This article said some things I expected, such as the following:

Latin America is still predominantly Catholic, but not like it used to be. In Brazil, for example, as evangelical Pentecostalism has spread, the country’s population has gone from being 89 percent Catholic in 1980 to about 64 percent today, according to a survey released this week by the Brazilian polling firm DataFolha.

But there were also some surprises (to me, anyway). In particular:

Young people have shown a greater reluctance to join the clergy, resulting in a priest shortage that is 10 times more severe regionwide than it is in North America or Europe.

“There is a trend here — even among priests — that people should be more free to follow their own conscience, and there’s a growing distance between most Catholics and the church’s hierarchy,” said the Rev. Luiz Roberto Benedetti, a Catholic priest who is a professor of social science at the Catholic University of Campinas, near Sao Paulo. “It’s a trend that goes in the complete opposite direction of the message that the pope wants to send.”

Very interesting, and quite contrary to Philip Jenkins’s characterization of the Catholicism of the southern hemisphere, in general, as a hotbed of Catholic traditionalism and love of hierarchy. (See The Next Christianity by Philip Jenkins, originally published in The Atlantic, Volume 290, No. 3, October, 2002, about the recent explosive growth of the more fanatical forms of Christianity in non-Western countries.)

I would be interested to hear from anyone who can give me solidly sourced information about religious trends in Latin America.

(For more about religious trends in general, see the many articles listed on my page about The growing number of Christians of kinds which inherently fear demons, Satanists, witches, occultists, Pagans, and atheists.)

Welcome, Theistic Satanists (and others)

April 29, 2007

Hi everyone! I’d like to experiment with the idea of using WordPress categories/tags to create a de facto unmoderated forum, as a possible replacement for my Theistic Satanism forums on Yahoo, in the event that I decide to phase out the latter.

For every tag, WordPress.com has a page of all the recent posts on WordPress.com with that tag. So, if a bunch of us regularly use a sufficiently rare tag, that page becomes a defacto forum for all relevant posts by us here on WordPress.com.

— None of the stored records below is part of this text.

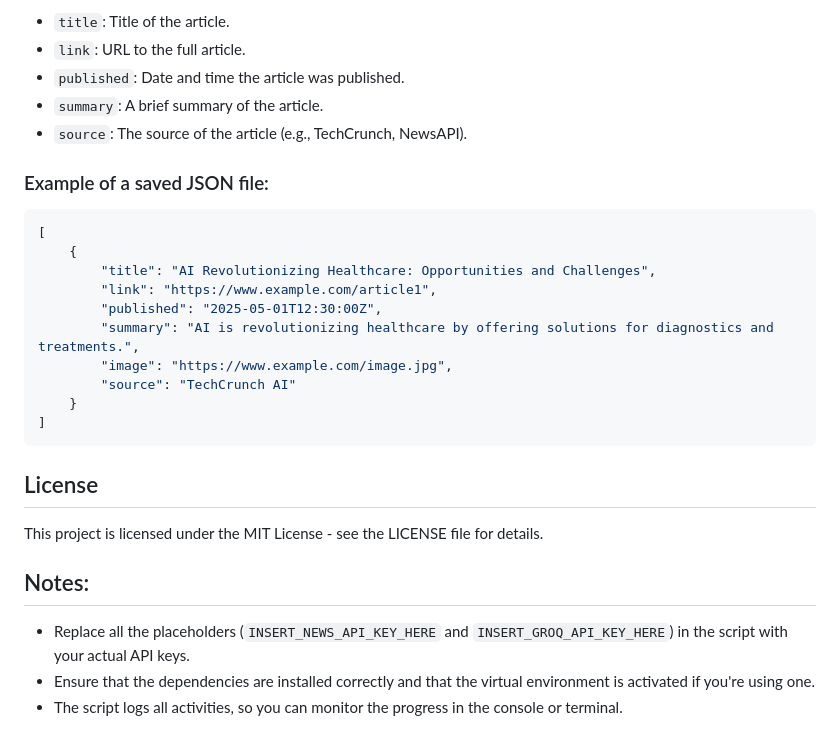
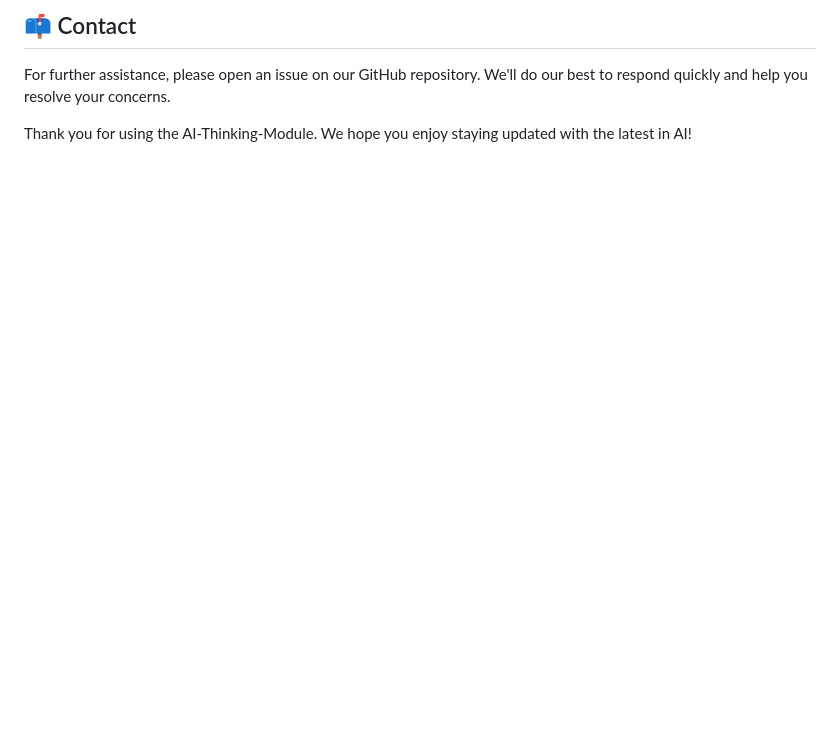
Before and after one commit to abhay08-k09/AI-Thinking-Module, a Markdown page: README.md, the part around one of its changes. Drawn GitHub-style; blank space fills up the shorter version.

````diff
--- a/README.md
+++ b/README.md
@@ -81,28 +67,6 @@ Articles will be saved as JSON files in the `ai_news/` folder. Each file contain
 
-- `title`: Title of the article.
-- `link`: URL to the full article.
-- `published`: Date and time the article was published.
-- `summary`: A brief summary of the article.
-- `source`: The source of the article (e.g., TechCrunch, NewsAPI).
+## 📫 Contact
 
-### Example of a saved JSON file:
+For further assistance, please open an issue on our GitHub repository. We'll do our best to respond quickly and help you resolve your concerns.
 
-```json
-[
-    {
-        "title": "AI Revolutionizing Healthcare: Opportunities and Challenges",
-        "link": "https://www.example.com/article1",
-        "published": "2025-05-01T12:30:00Z",
-        "summary": "AI is revolutionizing healthcare by offering solutions for diagnostics and treatments.",
-        "image": "https://www.example.com/image.jpg",
-        "source": "TechCrunch AI"
-    }
-]
-```
-## License
-This project is licensed under the MIT License - see the LICENSE file for details.
-
-## Notes:
-- Replace all the placeholders (`INSERT_NEWS_API_KEY_HERE` and `INSERT_GROQ_API_KEY_HERE`) in the script with your actual API keys.
-- Ensure that the dependencies are installed correctly and that the virtual environment is activated if you're using one.
-- The script logs all activities, so you can monitor the progress in the console or terminal.
+Thank you for using the AI-Thinking-Module. We hope you enjoy staying updated with the latest in AI!
````
Also changed, not shown: other parts of README.md (+43 -57 lines).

Publishing this post with the tag “theistic Satanism” will enable me to find the page for the tag “theistic Satanism.” I’ll then add a comment with a link to that page.

To put a tag on a post the first time, type the tag in the text field under the heading “Categories,” next to the “Add” button, at the top of the side panel of the page where you write a new post, and then click the “Add” button before you publish the post. To add the same tag again to a subsequent post, check the checkbox for that category/tag.

As we can do with the tag “Theistic Satanism,” so some of us can also do with the tags “Black Goat Cabal” and “Church of Azazel.”

To try out another neat feature, let’s experiment with trackback pings. In your post, put a link to this post. (Note: That’s a link to this individual post, NOT to the page for the tag, or to my home page.) Soon afterward, a link back to your post will automatically appear as a comment on my post.